Before Ray's blogsplosion following Friday's PFF FCC reform program dies down, I want to supplement something Ray says about the Reed Hundt commission on which Susan Ness served as a Democrat appointee. (See especially Ray's Blogsplosion II). In a piece I did for Legal Times in June 2000 entitled "An Agency for Bill and Al" I chronicled how Reed Hundt bragged in his "Revolution" memoir about the extent to which he coordinated FCC activities on a regular basis with the White House. For example, he recited how he "orchestrated" a White House summit to pressure television broadcasters to air additional children's programming, and how, by doing so, "we were helping the President and Vice-President win re-election." He talks about meeting regularly with Ann Lewis in the White House, one of President's Clinton's top political operatives. Read the book, please.

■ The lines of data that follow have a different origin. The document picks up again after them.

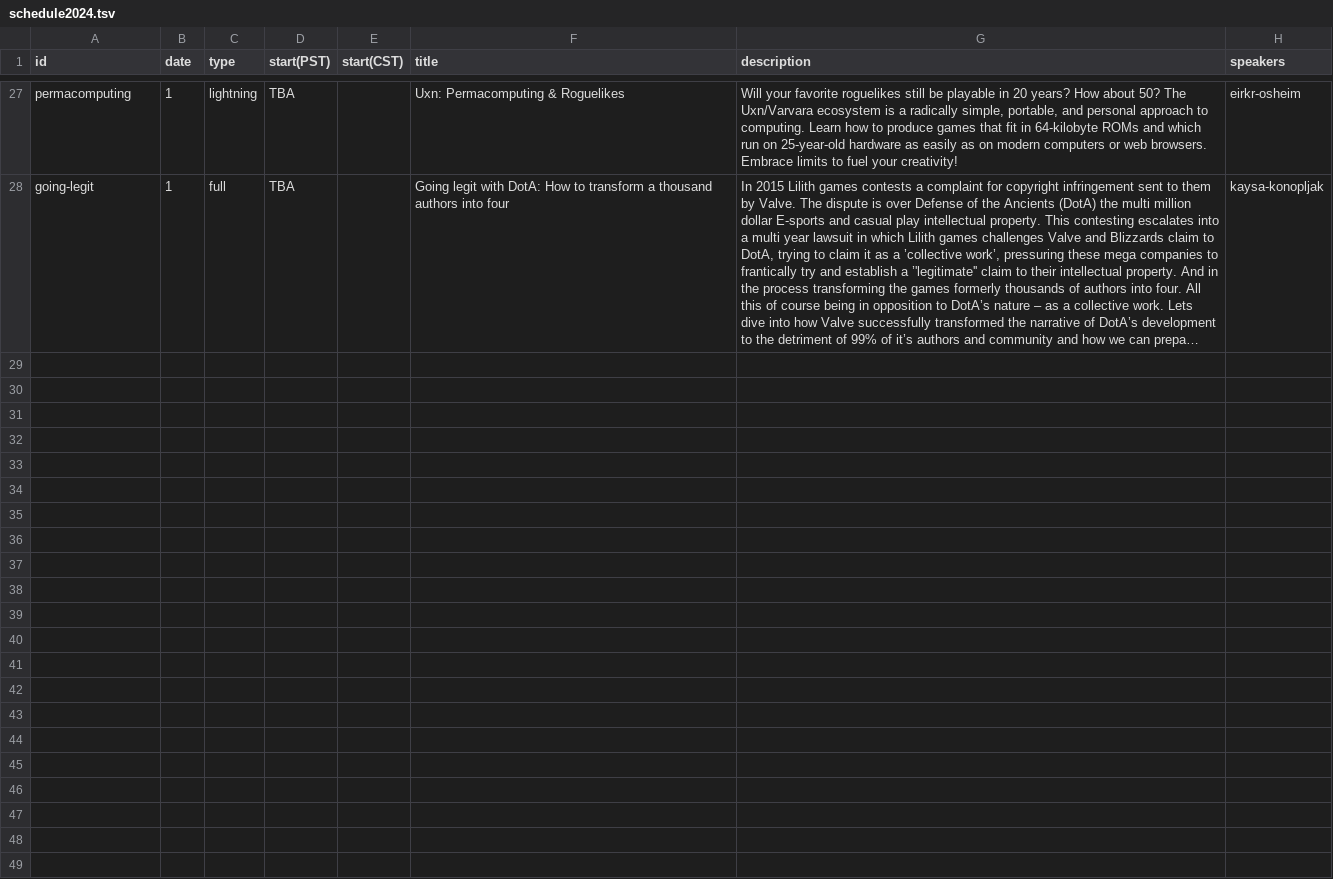
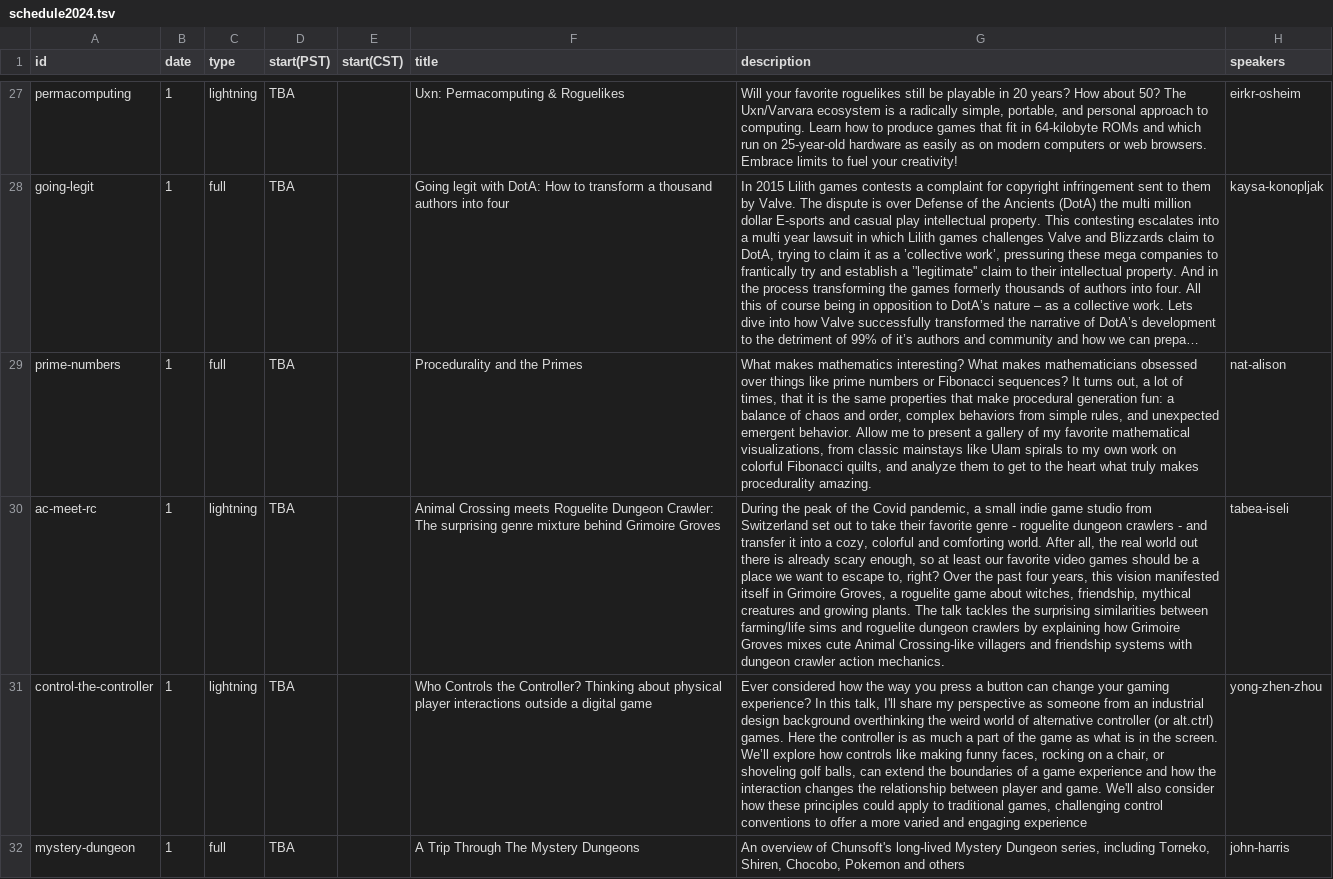
Before and after one commit to Roguelike-Celebration/roguelike.club, a TSV file: docs/schedule2024.tsv, drawn as a sheet; only a part is shown, gaps mark what is left out; long unchanged cells end in …; the diff names each change by its address in the sheet, - before the commit and + after, or states it on an @@ line.

```diff
--- a/docs/schedule2024.tsv
+++ b/docs/schedule2024.tsv
+row 29: prime-numbers | 1 | full | TBA |  | Procedurality and the Primes | What makes mathematics interesting? What makes mathematicians obsessed over things like prime numbers or Fibonacci sequences? It turns out, a lot of times, that it is the same properties that make procedural generation fun: a balance of chaos and order, complex behaviors from simple rules, and unexpected emergent behavior. Allow me to present a gallery of my favorite mathematical visualizations, from classic mainstays like Ulam spirals to my own work on colorful Fibonacci quilts, and analyze them to get to the heart what truly makes procedurality amazing. | nat-alison
+row 30: ac-meet-rc | 1 | lightning | TBA |  | Animal Crossing meets Roguelite Dungeon Crawler: The surprising genre mixture behind Grimoire Groves | During the peak of the Covid pandemic, a small indie game studio from Switzerland set out to take their favorite genre - roguelite dungeon crawlers - and transfer it into a cozy, colorful and comforting world. After all, the real world out there is already scary enough, so at least our favorite video games should be a place we want to escape to, right? Over the past four years, this vision manifested itself in Grimoire Groves, a roguelite game about witches, friendship, mythical creatures and growing plants. The talk tackles the surprising similarities between farming/life sims and roguelite dungeon crawlers by explaining how Grimoire Groves mixes cute Animal Crossing-like villagers and friendship systems with dungeon crawler action mechanics. | tabea-iseli
+row 31: control-the-controller | 1 | lightning | TBA |  | Who Controls the Controller? Thinking about physical player interactions outside a digital game | Ever considered how the way you press a button can change your gaming experience? In this talk, I'll share my perspective as someone from an industrial design background overthinking the weird world of alternative controller (or alt.ctrl) games. Here the controller is as much a part of the game as what is in the screen. We’ll explore how controls like making funny faces, rocking on a chair, or shoveling golf balls, can extend the boundaries of a game experience and how the interaction changes the relationship between player and game. We'll also consider how these principles could apply to traditional games, challenging control conventions to offer a more varied and engaging experience | yong-zhen-zhou
+row 32: mystery-dungeon | 1 | full | TBA |  | A Trip Through The Mystery Dungeons | An overview of Chunsoft's long-lived Mystery Dungeon series, including Torneko, Shiren, Chocobo, Pokemon and others | john-harris
```
Also changed, not shown: docs/speakers2024.tsv, 2 other files.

I doubt Susan Ness, who spoke at Friday's seminar, was oblivious to all the White House coordination. I expect she welcomed it, if it would help secure a Children's Television Rule more to her liking.
I don't much appreciate those who act as if the FCC is not already a institution heavily influenced by politics. And I appreciate much less anyone who acts like the politics that do exist only come from one side of the political aisle.
What I do believe is what I said way back in the June 2000 Legal Times article, when I didn't know and (for purposes of the point I was making) could have cared less about who would be elected president that November:
As much as anything else, You Say You Want a Revolution is Reed Hundt's justification for why he coordinated his actions so closely with the White House. He may be on to something. Placing what's left of a slimmed-down FCC in the executive branch at least would place accountability for policy making squarely in the president's hands.
In other words, political accountability for policymaking decisions that Congress has delegated and refused to make itself is a good thing in a democracy, not a bad thing. As I said at Friday's seminar, there is no one right answer to policy questions such as media ownership (or the question of how much children's television programming should be mandated, or what type) that is discernible by "expert" commissioners. If the White House wants to closely coordinate policy on Children's Television with the FCC, as the Clinton White House clearly did, that is fine with me---but only so long as some don't pretend that politics is not involved and so as long as the president can be held accountable at the ballot box for the resulting policy.